We read that at almost every rally, Mugabe accuses Makoni and Tsvangirai of being funded by British and American businesses. The Herald even published names of companies alleged to be funding Makoni.

The reporters doing these stories may be young and without much knowledge of what happened in the 1980s and 1990s, but their editors will definitely recall that every election before 2000, Mugabe received public financial donations (solicited and unsolicited) from mostly British individuals, companies and organisations.

I recall vividly that in preparation of the 1996 presidential election, Mugabe dispatched the late Eddison Zvobgo to go and fundraise in London, no less. Zvobgo raised more than 1 Million Pounds from the likes of Tiny Rowland and others.

I made several trips to London and other European destinations with Mugabe as a presidential reporter.
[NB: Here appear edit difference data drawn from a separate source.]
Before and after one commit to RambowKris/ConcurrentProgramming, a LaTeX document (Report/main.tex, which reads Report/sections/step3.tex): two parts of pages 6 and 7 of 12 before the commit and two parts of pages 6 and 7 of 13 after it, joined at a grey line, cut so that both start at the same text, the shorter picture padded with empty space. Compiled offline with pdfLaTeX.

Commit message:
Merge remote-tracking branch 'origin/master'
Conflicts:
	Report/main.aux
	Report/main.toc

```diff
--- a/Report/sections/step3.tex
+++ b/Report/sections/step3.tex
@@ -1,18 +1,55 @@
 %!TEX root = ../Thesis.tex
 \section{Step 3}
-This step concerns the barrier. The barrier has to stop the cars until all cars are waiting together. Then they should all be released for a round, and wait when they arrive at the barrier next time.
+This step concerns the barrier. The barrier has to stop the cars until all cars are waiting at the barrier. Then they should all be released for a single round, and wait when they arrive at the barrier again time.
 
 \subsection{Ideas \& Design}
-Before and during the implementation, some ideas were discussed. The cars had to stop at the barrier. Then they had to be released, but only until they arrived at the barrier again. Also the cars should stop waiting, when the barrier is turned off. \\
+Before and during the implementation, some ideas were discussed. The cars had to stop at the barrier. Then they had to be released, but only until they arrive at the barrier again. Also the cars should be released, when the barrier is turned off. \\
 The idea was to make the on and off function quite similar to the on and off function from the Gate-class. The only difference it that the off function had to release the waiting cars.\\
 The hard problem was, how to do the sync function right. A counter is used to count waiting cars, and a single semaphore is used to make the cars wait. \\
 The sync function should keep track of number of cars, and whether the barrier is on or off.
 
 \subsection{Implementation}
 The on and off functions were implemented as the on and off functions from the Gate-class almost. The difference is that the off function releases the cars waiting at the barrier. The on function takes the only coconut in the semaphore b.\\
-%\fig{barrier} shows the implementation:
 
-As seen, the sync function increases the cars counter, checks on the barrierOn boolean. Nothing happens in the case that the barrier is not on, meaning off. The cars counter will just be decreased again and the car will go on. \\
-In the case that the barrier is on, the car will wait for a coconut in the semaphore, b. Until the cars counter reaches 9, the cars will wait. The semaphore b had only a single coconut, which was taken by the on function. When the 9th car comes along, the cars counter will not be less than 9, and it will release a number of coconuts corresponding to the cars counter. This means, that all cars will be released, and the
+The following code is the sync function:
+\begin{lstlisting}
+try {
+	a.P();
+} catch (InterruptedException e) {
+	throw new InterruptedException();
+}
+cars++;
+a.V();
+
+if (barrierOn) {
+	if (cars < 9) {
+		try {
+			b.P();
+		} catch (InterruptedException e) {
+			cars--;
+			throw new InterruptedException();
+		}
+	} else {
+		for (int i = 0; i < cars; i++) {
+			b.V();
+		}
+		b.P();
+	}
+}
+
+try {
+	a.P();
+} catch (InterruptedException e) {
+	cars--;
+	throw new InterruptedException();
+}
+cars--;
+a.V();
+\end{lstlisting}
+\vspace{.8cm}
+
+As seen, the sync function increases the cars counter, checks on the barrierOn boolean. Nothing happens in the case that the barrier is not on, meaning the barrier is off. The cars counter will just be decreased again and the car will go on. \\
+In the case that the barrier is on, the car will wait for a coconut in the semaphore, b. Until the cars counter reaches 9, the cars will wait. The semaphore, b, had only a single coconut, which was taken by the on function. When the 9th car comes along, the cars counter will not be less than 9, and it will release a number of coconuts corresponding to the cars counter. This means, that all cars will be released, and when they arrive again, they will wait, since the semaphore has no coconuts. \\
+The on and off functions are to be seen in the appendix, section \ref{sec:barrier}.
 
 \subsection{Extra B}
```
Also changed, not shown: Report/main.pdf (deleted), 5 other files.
There were meetings with white businessmen, which we would not be allowed to report on. I don’t suppose Mugabe discussed cricket with these men.

Lately, Tsvangirai has ganged up with Mugabe in accusing Makoni of being funded by foreign “embassies” in Harare. This sounds to me like a jilted lover venting on a rival suitor.

Was it not a few short years ago that Tsvangirai prided himself with being seen in the company of the same diplomats and even travelling to their countries to seek (and receive) endorsement and funding as the next president of Zimbabwe.

Could it be that after failing to deliver in three attempts, his former backers have decided to pursue a new and perhaps more acceptable option and Tsvangirai is lashing out in bitterness?

Whatever the case, the point is that Zimbabwean press (and to a large extent Diasporan and foreign press too) has been complicit in not being diligent enough to provide this background and cross-referencing or balancing their reports.

And the funding issue is not the only problem. There is the fact that Mugabe’s message at this year’s election rallies is exactly the same as he delivered at every other election campaign since the 1980s. He would give people land and food, increase salaries of government workers and make sure “bad ol’ whitie” doesn’t come back.

Yet, not a single reporter has raised this background in the thousands of stories we read each election period. No effort is made to go to the people and ask them if they ever received the things Mugabe promised them every election period.

Then there is the issue of rally attendances. Last weekend when Makoni addressed a rally at White City stadium in Bulawayo, depending on the newspaper one read, the number of his audience ranged variously from 4,000 to 7,000. That’s understandable.

Then this weekend, it was Tsvangirai’s turn and the range was 12,000 to 40,000.

I covered many rallies and other functions at White City stadium and unless its carrying capacity was increased in the years that I have been away, I know that there is no way 20,000 people can fit into White City; let alone 30,000 or 40,000 which is the capacity for Barbourfields or Rufaro.

Then there is the issue of generals who declare that they will not salute any leader other than Mugabe. Why doesn’t anybody tell these gentlemen the truth that if Makoni or Tsvangirai are elected by the people of Zimbabwe, it is a simple fact of military rules that they will perform a crisp salute to their new Commander-In-Chief or else they will be court-martialed.

In any case, President Makoni or Tsvangirai will remove them from the positions they hold now and replace them with generals befitting that rank.

These are just a few of many inadequacies I notice in reports from Zimbabwe and I wish someone could ensure that we get backgrounded and balanced news.

Neglecting these ground rules of good journalism is, in itself, an act of electoral fraud.

Itching to react!? Bring it on: